Run a Diagnostic, Mr. Sulu
Investigations of aircraft accidents–referred to in the past as “kicking tin”–are taking a decidedly high-tech turn, and NTSB chairman Marion Blakey predicted that crash probes are going to be driven increasingly by issues involving high-tech safety systems, integrated computer programs, high-grade materials and electronically generated data and data analysis.
One need look no further than the crash of American Airlines Flight 587 last November 12 in Belle Harbor, N.Y. The vertical stabilizer of the Airbus A300-600, which is attached to the fuselage with a composite flange, has been undergoing testing at NASA’s Langley (Va.) Research Center and at Ford Motor Co. in Lavonia, Mich.

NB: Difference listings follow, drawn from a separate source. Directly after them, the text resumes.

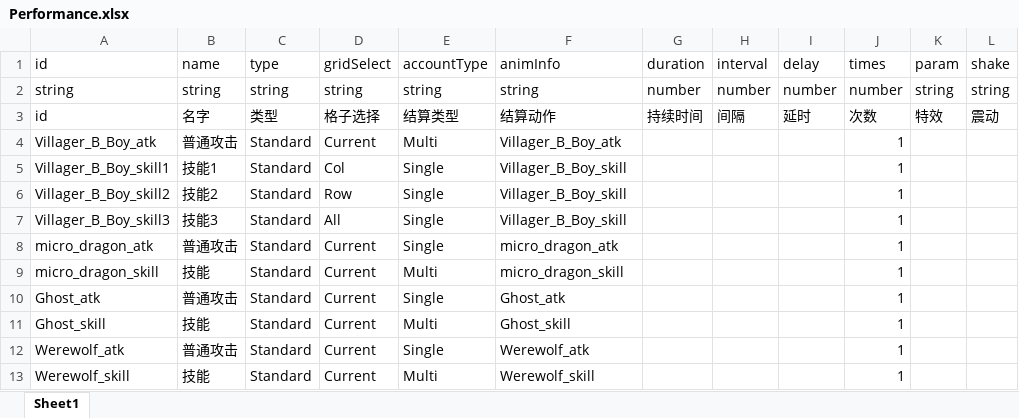
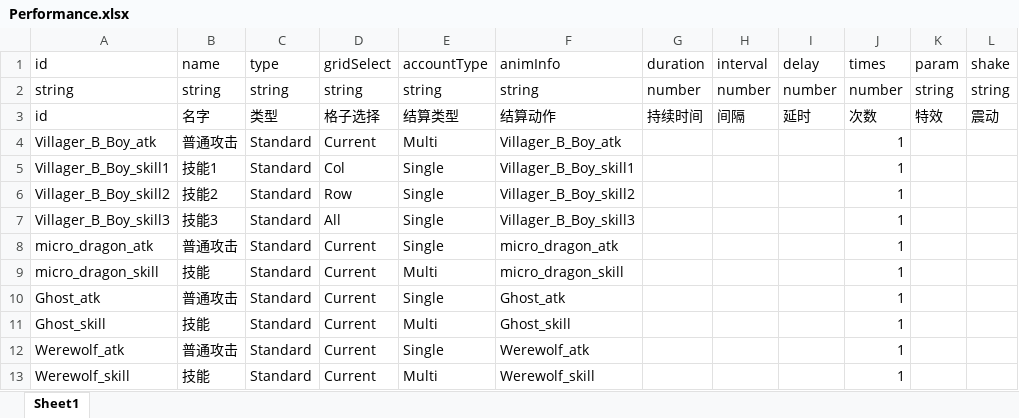
Before and after one commit to a26053200/CardWar, an Excel workbook: Excel/Performance.xlsx, sheet Sheet1, drawn as a sheet; values as stored, in another font and other column widths than the file's, no borders; the diff names each change by its address in the sheet, - before the commit and + after, or states it on an @@ line.

```diff
--- a/Excel/Performance.xlsx (sheet Sheet1)
+++ b/Excel/Performance.xlsx (sheet Sheet1)
-F5 (animInfo): Villager_B_Boy_skill
+F5 (animInfo): Villager_B_Boy_skill1
-F6 (animInfo): Villager_B_Boy_skill
+F6 (animInfo): Villager_B_Boy_skill2
-F7 (animInfo): Villager_B_Boy_skill
+F7 (animInfo): Villager_B_Boy_skill3
```
Also changed, not shown: Excel/Anim.xlsx, Excel/Avatar.xlsx, 2 other files.
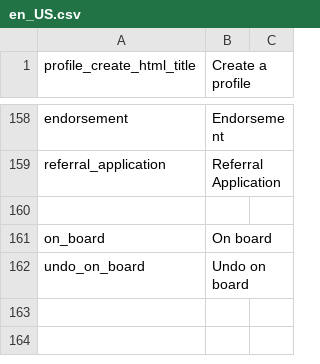
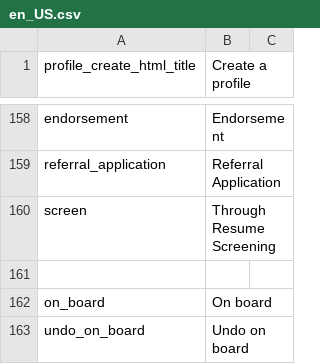
Before and after one commit to kingsallen/wechat, a CSV file: locale/en_US.csv, drawn as a sheet; only a part is shown, gaps mark what is left out.

```diff
--- a/locale/en_US.csv
+++ b/locale/en_US.csv
@@ -159,2 +159,3 @@
 "referral_application","Referral Application"
+"screen","Through Resume Screening"
 
```
Also changed, not shown: locale/zh_CN.csv, 1 other file.
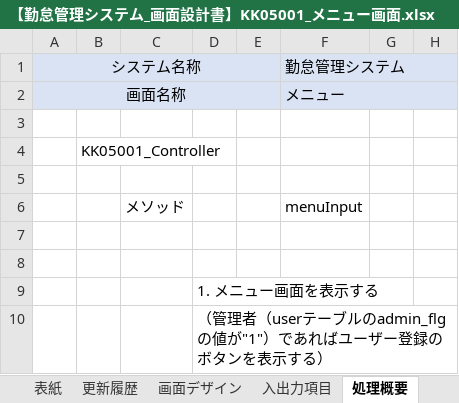
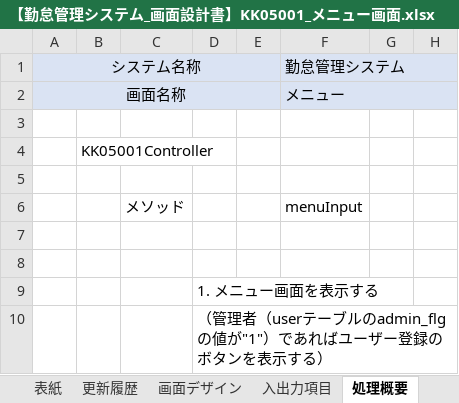
Before and after one commit to senshinsoft/ss-kintai, an Excel workbook: docs/画面設計書/【勤怠管理システム_画面設計書】KK05001_メニュー画面.xlsx, sheet 処理概要, drawn as a sheet; only a part is shown; values as stored, in another font and other column widths than the file's, no borders; the diff names each change by its address in the sheet, - before the commit and + after, or states it on an @@ line.

```diff
--- a/docs/画面設計書/【勤怠管理システム_画面設計書】KK05001_メニュー画面.xlsx (sheet 処理概要)
+++ b/docs/画面設計書/【勤怠管理システム_画面設計書】KK05001_メニュー画面.xlsx (sheet 処理概要)
-B4: KK05001_Controller
+B4: KK05001Controller
```
Also changed, not shown: docs/画面設計書/【勤怠管理システム_画面設計書】KK01001_ログイン画面.xlsx, docs/画面設計書/【勤怠管理システム_画面設計書】KK03001_社員一覧画面.xlsx, 2 other files.
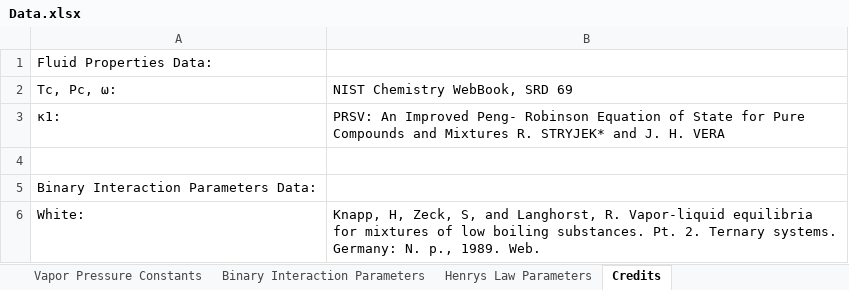
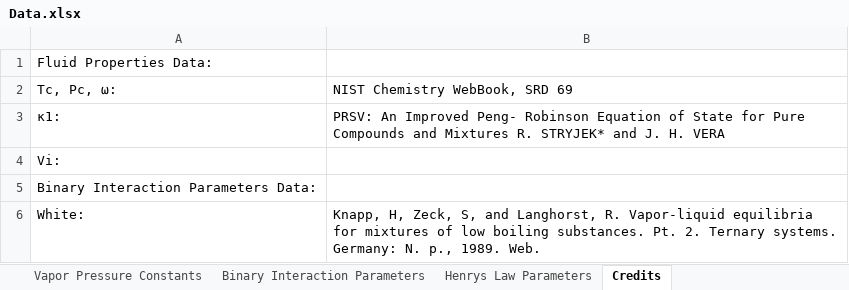
Before and after one commit to karstenkunneman/P2F-HydrateCalc, an Excel workbook: Data.xlsx, sheet Credits, drawn as a sheet; values as stored, in another font and other column widths than the file's, no borders; the diff names each change by its address in the sheet, - before the commit and + after, or states it on an @@ line.

```diff
--- a/Data.xlsx (sheet Credits)
+++ b/Data.xlsx (sheet Credits)
-A4: (empty)
+A4: Vi:
```
Also changed, not shown: sheet Hydrate Cell Properties, sheet Fluid Properties, 2 other files.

All 260 people aboard the aircraft and five on the ground died in the accident, the second deadliest in U.S. aviation history. It is also the first crash investigation involving the failure of a major structural component made of composite materials.

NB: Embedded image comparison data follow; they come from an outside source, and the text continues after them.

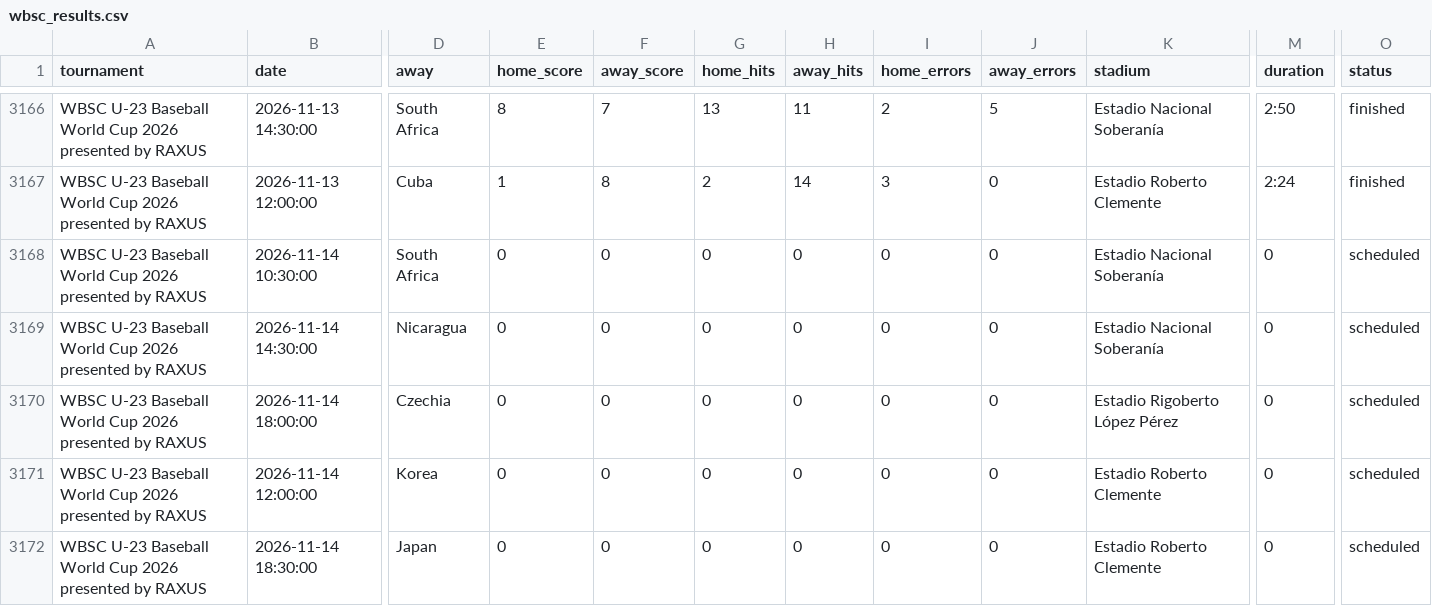
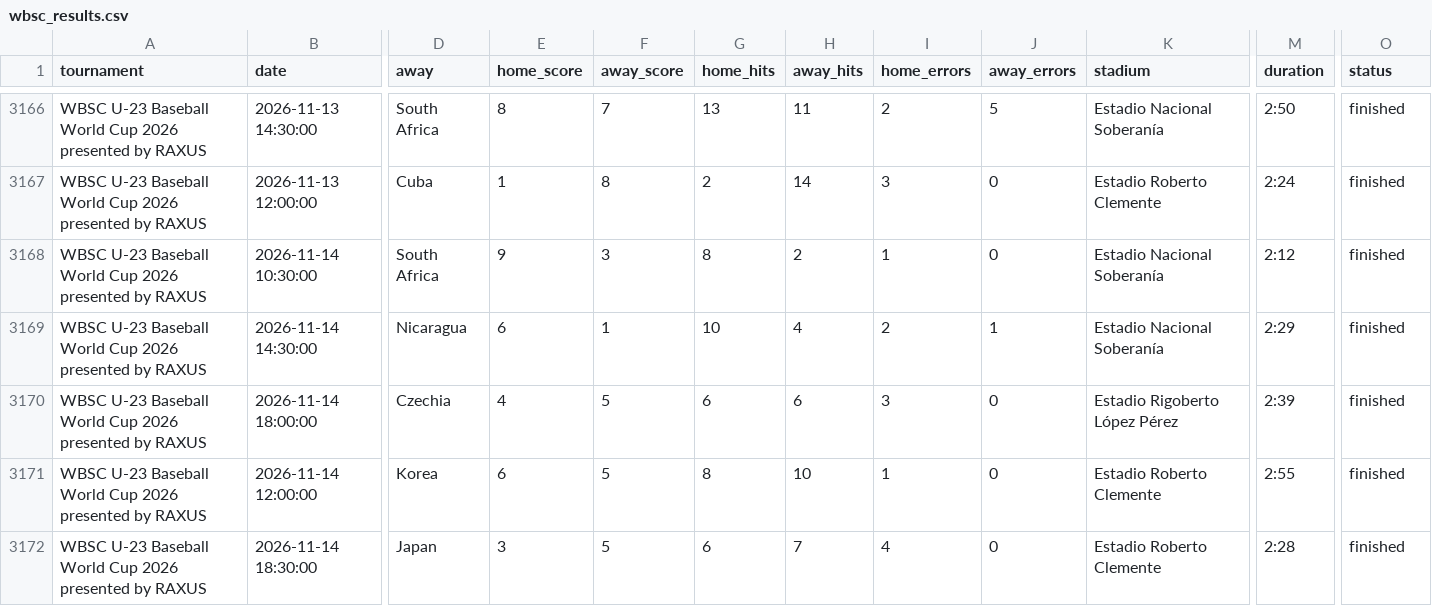
Before and after one commit to cafei-n/baseball_world, a CSV file: data/wbsc_results.csv, drawn as a sheet; only a part is shown, gaps mark what is left out; the diff covers the shown part only; the diff names each change by its address in the sheet, - before the commit and + after, or states it on an @@ line.

```diff
--- a/data/wbsc_results.csv
+++ b/data/wbsc_results.csv
-E3168 (home_score): 0
+E3168 (home_score): 9
-F3168 (away_score): 0
+F3168 (away_score): 3
-G3168 (home_hits): 0
+G3168 (home_hits): 8
-H3168 (away_hits): 0
+H3168 (away_hits): 2
-I3168 (home_errors): 0
+I3168 (home_errors): 1
-M3168 (duration): 0
+M3168 (duration): 2:12
-O3168:O3172 (status): scheduled
+O3168:O3172 (status): finished
-E3169 (home_score): 0
+E3169 (home_score): 6
-F3169 (away_score): 0
+F3169 (away_score): 1
-G3169 (home_hits): 0
+G3169 (home_hits): 10
-H3169 (away_hits): 0
+H3169 (away_hits): 4
-I3169 (home_errors): 0
+I3169 (home_errors): 2
-J3169 (away_errors): 0
+J3169 (away_errors): 1
-M3169 (duration): 0
+M3169 (duration): 2:29
-E3170 (home_score): 0
+E3170 (home_score): 4
-F3170:F3172 (away_score): 0
+F3170:F3172 (away_score): 5
-G3170 (home_hits): 0
+G3170 (home_hits): 6
-H3170 (away_hits): 0
+H3170 (away_hits): 6
-I3170 (home_errors): 0
+I3170 (home_errors): 3
-M3170 (duration): 0
+M3170 (duration): 2:39
-E3171 (home_score): 0
+E3171 (home_score): 6
-G3171 (home_hits): 0
+G3171 (home_hits): 8
-H3171 (away_hits): 0
+H3171 (away_hits): 10
-I3171 (home_errors): 0
+I3171 (home_errors): 1
-M3171 (duration): 0
+M3171 (duration): 2:55
-E3172 (home_score): 0
+E3172 (home_score): 3
-G3172 (home_hits): 0
+G3172 (home_hits): 6
-H3172 (away_hits): 0
+H3172 (away_hits): 7
-I3172 (home_errors): 0
+I3172 (home_errors): 4
-M3172 (duration): 0
+M3172 (duration): 2:28
```
Also changed, not shown: 45 edited cells elsewhere in this file, data/ranking.csv, data/ranking_history.csv, 9 other files.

Noting that NASA Langley has been studying composites for decades, Blakey described the work on Flight 587 as a meticulous process that Langley has the knowledge and equipment to perform. “It is an experience we hope to duplicate with other government agencies, with universities and other organizations possessing the expertise we need,” she said.
Blakey said that in early May she met with NASA “to discuss our ongoing work with them on composite materials” and also to discuss some of the “exciting” aircraft safety technologies that they are currently researching.
These include morphing technologies that can mimic nature and allow airplanes to change form in flight, much like birds (an original concept of the Wright brothers); self-correcting technology that can sense an impending failure, assess the problem and fix an aircraft in flight before a catastrophic event occurs; or refuse-to-crash technology that is able to guide an aircraft safely to the ground without pilot input when there is a security problem, such as that last September 11.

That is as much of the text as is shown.